> [TASK BRIEF]
Could you return each line of the material that has "policy" in it?

> [SUPPLIED DATA]
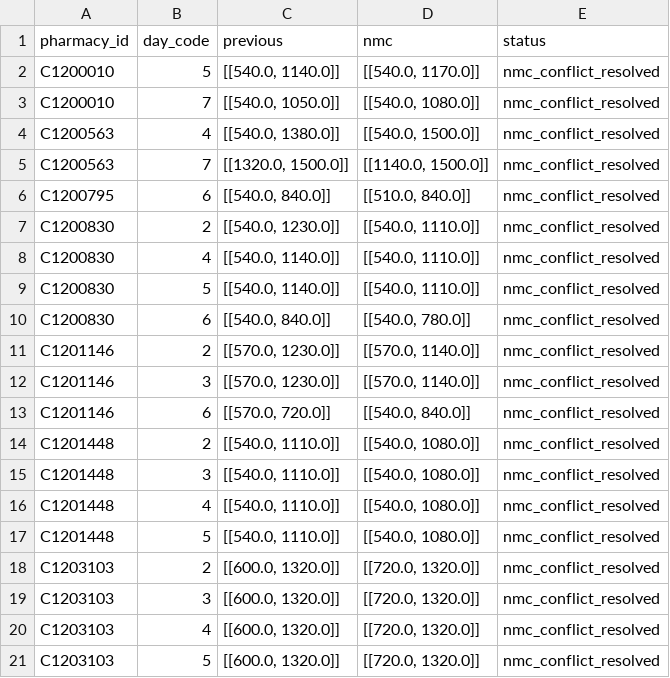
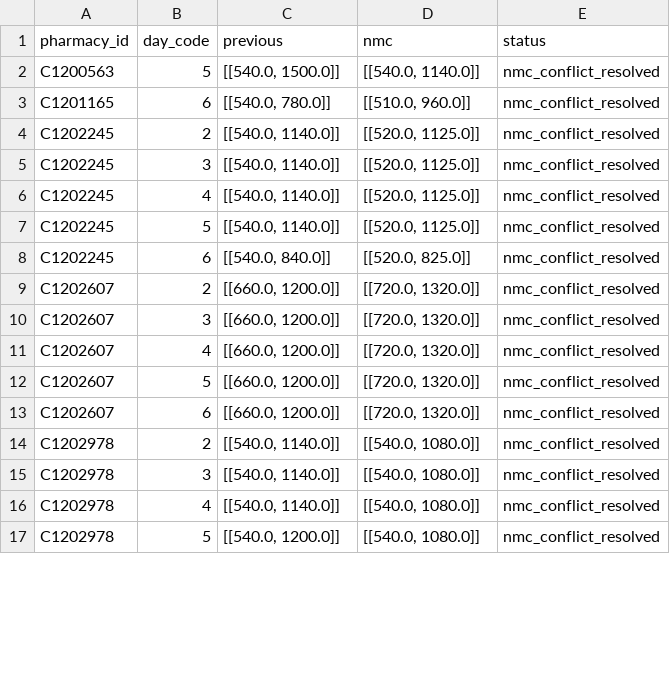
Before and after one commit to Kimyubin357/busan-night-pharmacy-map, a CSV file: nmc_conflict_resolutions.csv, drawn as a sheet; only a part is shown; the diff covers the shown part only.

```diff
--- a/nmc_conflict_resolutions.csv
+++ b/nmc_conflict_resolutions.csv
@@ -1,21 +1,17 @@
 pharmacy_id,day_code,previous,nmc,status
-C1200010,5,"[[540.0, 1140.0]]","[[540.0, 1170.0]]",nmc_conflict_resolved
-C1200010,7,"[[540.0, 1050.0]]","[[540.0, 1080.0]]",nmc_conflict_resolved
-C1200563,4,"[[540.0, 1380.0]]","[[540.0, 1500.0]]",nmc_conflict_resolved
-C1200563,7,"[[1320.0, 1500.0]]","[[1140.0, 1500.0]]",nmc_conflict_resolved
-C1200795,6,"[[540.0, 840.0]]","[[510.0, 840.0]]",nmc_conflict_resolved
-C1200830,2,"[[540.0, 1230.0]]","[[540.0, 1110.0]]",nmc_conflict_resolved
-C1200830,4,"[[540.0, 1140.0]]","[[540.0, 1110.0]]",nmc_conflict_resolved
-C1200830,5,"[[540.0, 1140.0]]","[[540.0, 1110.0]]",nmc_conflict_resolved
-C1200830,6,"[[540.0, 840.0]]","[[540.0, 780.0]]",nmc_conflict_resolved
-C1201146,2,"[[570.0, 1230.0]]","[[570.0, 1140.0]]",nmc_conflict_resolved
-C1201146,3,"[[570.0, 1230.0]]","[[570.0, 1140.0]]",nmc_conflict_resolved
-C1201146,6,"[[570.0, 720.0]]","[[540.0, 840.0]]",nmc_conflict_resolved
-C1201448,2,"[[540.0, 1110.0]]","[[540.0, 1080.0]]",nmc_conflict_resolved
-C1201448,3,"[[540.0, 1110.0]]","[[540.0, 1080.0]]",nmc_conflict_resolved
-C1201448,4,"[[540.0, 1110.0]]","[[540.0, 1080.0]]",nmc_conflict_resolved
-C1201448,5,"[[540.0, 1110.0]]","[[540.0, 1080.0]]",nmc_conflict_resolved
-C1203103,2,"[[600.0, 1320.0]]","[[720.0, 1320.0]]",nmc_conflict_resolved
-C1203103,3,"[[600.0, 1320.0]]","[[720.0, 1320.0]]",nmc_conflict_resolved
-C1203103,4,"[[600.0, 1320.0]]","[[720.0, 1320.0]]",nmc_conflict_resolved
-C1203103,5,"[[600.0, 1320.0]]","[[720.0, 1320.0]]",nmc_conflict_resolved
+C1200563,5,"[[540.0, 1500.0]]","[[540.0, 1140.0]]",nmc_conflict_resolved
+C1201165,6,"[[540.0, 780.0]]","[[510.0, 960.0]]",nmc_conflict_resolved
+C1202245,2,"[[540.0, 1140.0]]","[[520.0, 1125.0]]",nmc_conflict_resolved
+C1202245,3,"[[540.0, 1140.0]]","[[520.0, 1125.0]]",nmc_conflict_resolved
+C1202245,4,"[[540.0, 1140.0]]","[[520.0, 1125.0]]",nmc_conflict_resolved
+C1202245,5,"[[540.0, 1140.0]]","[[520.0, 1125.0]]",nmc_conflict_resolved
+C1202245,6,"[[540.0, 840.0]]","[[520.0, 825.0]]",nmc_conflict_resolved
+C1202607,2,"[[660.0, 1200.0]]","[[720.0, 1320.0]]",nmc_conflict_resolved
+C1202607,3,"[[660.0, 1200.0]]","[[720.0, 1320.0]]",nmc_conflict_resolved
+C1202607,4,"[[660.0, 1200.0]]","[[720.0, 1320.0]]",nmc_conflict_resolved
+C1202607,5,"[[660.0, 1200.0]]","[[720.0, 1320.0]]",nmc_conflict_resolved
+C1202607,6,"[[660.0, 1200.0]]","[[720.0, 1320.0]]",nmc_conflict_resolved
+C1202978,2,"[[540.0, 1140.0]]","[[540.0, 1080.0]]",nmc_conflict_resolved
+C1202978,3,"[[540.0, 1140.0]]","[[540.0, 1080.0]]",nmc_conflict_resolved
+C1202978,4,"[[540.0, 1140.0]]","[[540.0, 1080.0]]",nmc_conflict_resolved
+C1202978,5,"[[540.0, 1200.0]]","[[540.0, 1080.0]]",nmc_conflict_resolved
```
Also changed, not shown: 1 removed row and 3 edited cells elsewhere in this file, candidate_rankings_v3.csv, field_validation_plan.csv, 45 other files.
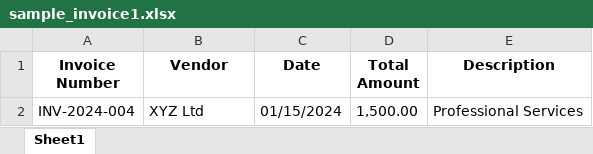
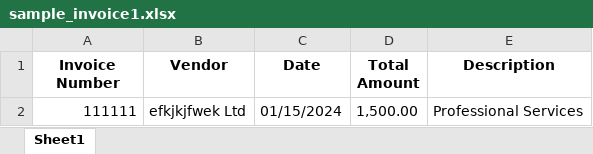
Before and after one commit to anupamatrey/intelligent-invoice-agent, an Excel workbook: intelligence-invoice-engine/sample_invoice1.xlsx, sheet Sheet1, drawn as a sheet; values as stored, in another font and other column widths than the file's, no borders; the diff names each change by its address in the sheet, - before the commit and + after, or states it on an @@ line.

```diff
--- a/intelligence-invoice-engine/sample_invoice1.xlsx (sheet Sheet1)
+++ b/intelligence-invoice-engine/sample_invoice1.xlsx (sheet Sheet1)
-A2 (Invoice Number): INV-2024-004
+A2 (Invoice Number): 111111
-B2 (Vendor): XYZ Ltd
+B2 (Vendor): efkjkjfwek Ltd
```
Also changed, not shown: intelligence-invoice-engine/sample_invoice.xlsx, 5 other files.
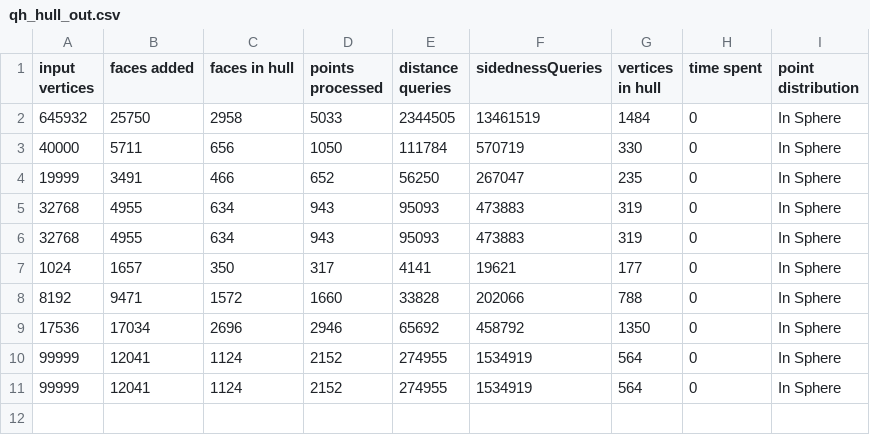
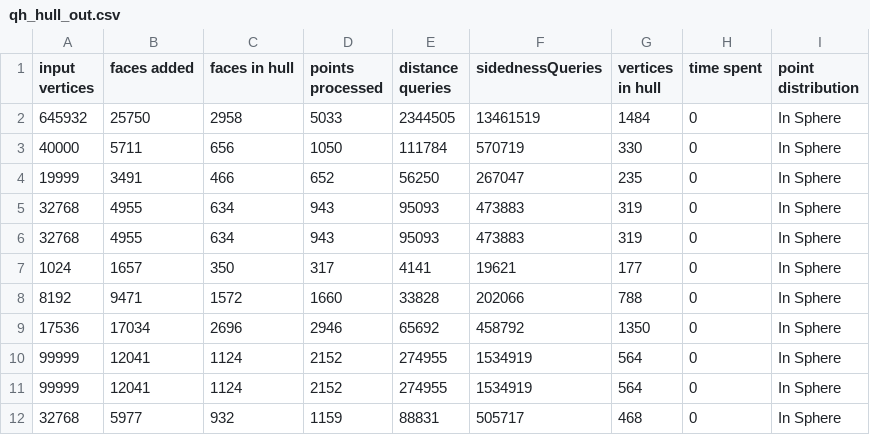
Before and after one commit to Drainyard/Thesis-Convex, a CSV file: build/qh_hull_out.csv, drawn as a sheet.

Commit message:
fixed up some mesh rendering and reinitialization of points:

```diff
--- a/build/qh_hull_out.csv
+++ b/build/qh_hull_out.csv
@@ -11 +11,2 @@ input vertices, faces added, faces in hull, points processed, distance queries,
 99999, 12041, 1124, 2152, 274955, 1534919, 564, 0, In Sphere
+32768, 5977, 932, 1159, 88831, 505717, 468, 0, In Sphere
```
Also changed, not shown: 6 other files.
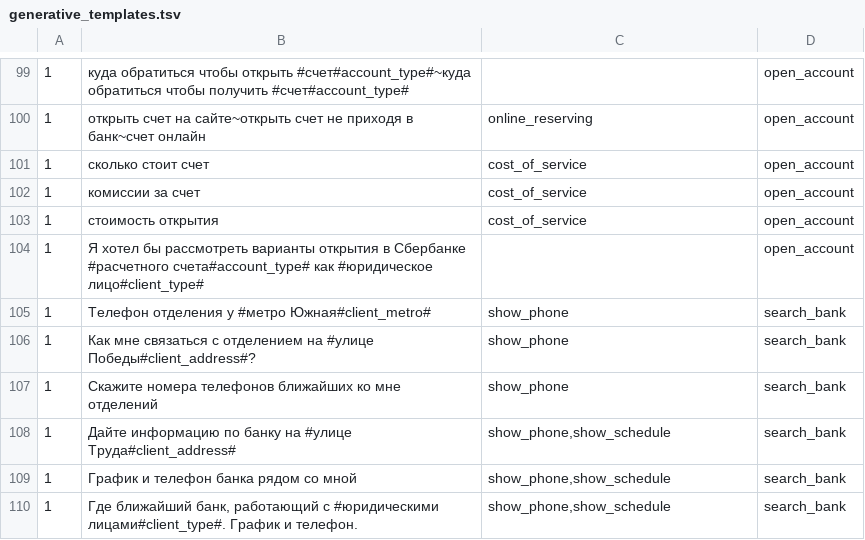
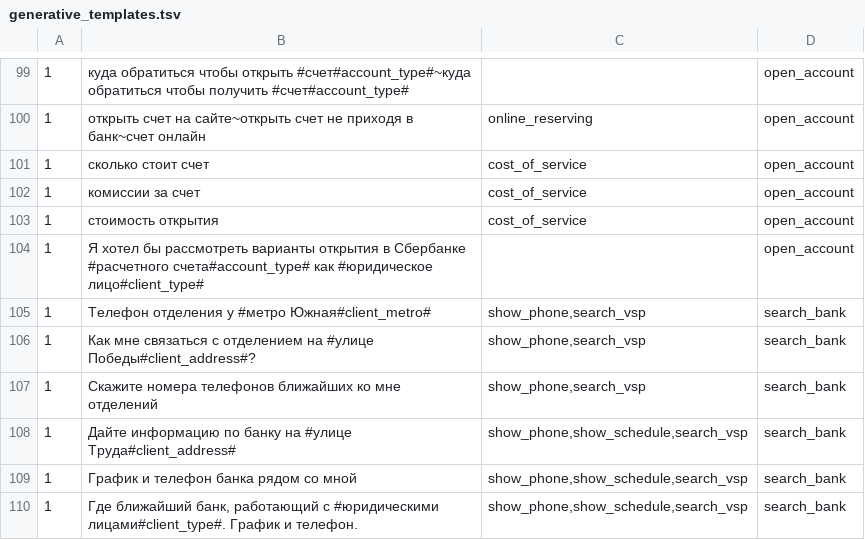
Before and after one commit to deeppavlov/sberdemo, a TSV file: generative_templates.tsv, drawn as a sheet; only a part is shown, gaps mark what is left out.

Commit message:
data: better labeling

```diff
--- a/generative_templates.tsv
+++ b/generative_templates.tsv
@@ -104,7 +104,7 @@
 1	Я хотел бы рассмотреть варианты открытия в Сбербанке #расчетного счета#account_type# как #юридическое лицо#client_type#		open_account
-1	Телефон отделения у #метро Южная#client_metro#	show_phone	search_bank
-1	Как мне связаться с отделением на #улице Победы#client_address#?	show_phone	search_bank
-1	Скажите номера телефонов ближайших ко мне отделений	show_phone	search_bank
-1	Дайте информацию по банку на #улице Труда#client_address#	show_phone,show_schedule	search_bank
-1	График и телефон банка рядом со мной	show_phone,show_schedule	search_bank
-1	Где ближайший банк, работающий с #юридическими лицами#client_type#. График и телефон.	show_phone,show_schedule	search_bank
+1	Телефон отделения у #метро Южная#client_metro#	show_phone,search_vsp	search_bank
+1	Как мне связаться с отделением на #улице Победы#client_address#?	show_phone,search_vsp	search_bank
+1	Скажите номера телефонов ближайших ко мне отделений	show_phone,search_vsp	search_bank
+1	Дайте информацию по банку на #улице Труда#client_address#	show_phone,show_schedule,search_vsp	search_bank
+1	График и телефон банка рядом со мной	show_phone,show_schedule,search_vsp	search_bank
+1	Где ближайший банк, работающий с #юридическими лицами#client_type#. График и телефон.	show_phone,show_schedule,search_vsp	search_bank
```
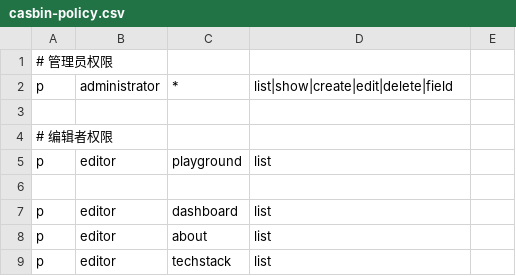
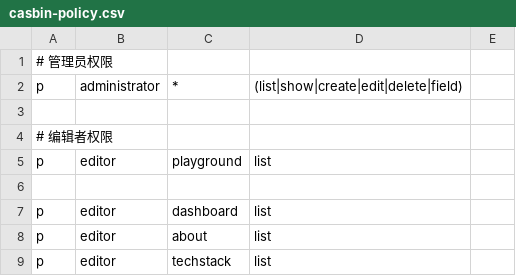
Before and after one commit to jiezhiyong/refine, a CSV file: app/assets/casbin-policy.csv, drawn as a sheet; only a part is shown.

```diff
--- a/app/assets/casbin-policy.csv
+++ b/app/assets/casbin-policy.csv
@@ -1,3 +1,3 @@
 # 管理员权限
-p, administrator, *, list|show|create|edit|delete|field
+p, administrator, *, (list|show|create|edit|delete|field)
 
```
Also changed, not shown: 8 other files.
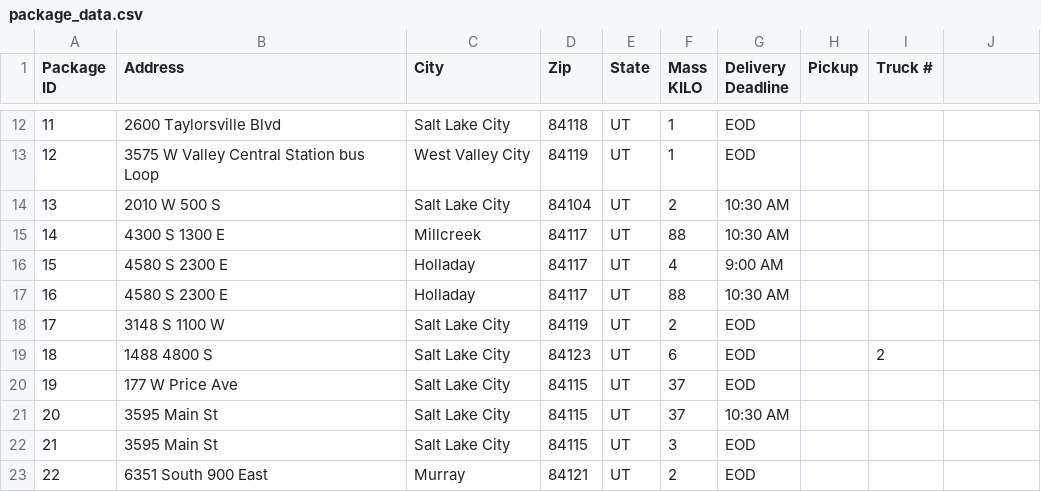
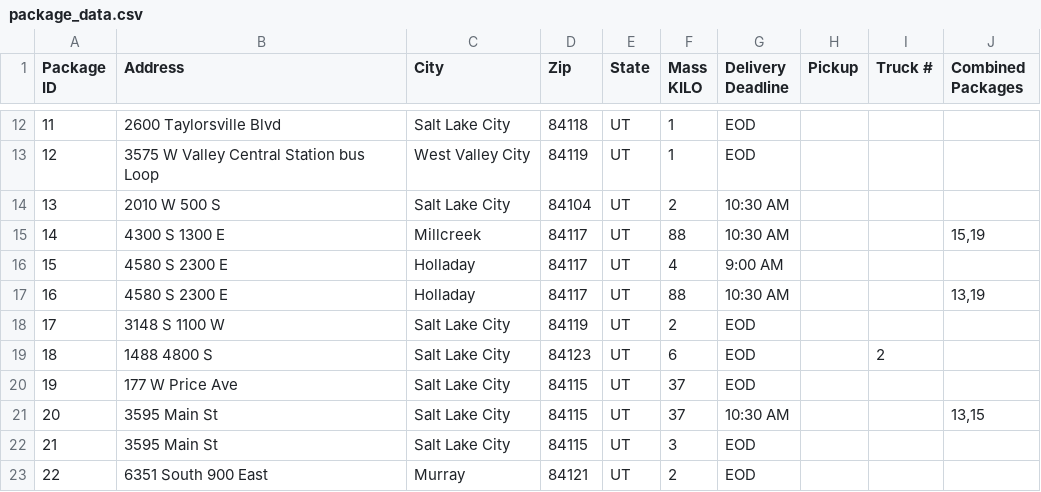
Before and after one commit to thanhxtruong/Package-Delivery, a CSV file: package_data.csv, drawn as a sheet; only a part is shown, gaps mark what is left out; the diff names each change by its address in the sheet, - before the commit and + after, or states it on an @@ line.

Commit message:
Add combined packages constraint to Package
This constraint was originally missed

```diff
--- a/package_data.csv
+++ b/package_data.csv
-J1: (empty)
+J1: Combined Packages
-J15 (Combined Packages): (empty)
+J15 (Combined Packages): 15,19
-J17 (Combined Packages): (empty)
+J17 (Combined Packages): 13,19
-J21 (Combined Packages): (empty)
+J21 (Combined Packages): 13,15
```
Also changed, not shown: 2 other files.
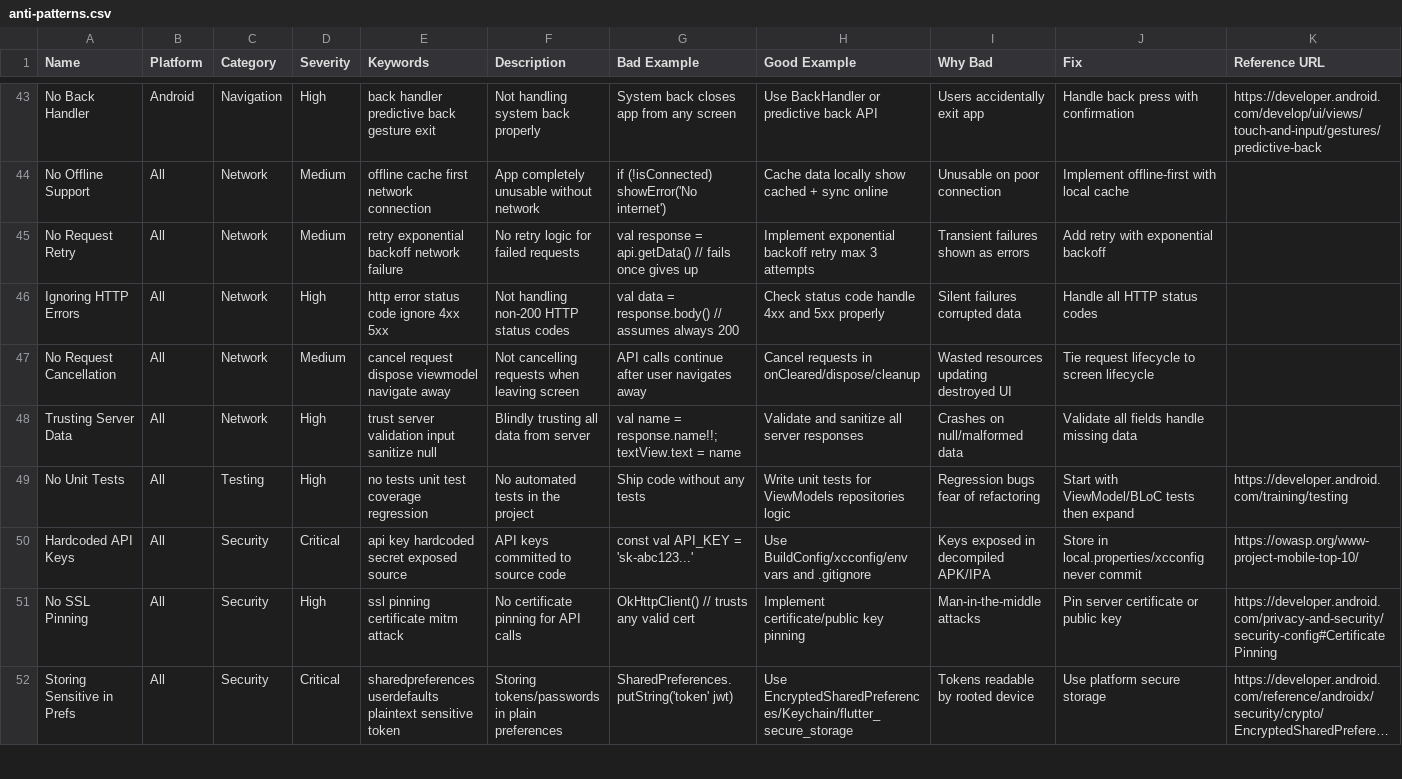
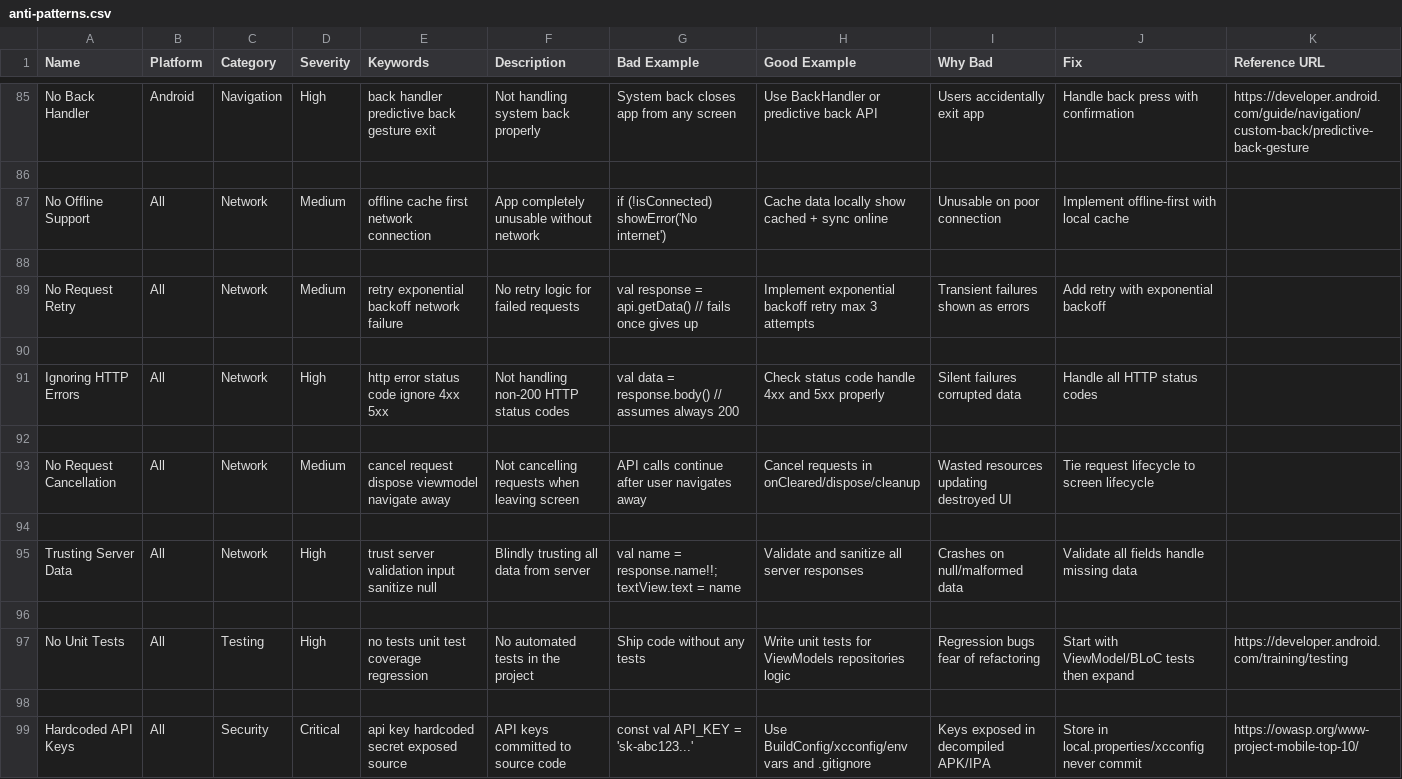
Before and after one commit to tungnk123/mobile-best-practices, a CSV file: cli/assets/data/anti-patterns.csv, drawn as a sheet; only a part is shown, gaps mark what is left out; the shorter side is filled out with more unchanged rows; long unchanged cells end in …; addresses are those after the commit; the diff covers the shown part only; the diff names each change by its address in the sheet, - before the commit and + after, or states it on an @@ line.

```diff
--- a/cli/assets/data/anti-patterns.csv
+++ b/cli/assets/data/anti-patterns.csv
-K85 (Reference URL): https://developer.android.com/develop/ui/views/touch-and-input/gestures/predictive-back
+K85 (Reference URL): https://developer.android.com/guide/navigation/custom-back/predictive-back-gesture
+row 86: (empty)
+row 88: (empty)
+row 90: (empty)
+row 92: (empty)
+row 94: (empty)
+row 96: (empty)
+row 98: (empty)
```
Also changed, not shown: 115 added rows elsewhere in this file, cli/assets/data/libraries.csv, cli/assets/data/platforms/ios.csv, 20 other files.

> [OUTPUT FOR THIS EXERCISE]
Before and after one commit to jiezhiyong/refine, a CSV file: app/assets/casbin-policy.csv, drawn as a sheet; only a part is shown.
--- a/app/assets/casbin-policy.csv
+++ b/app/assets/casbin-policy.csv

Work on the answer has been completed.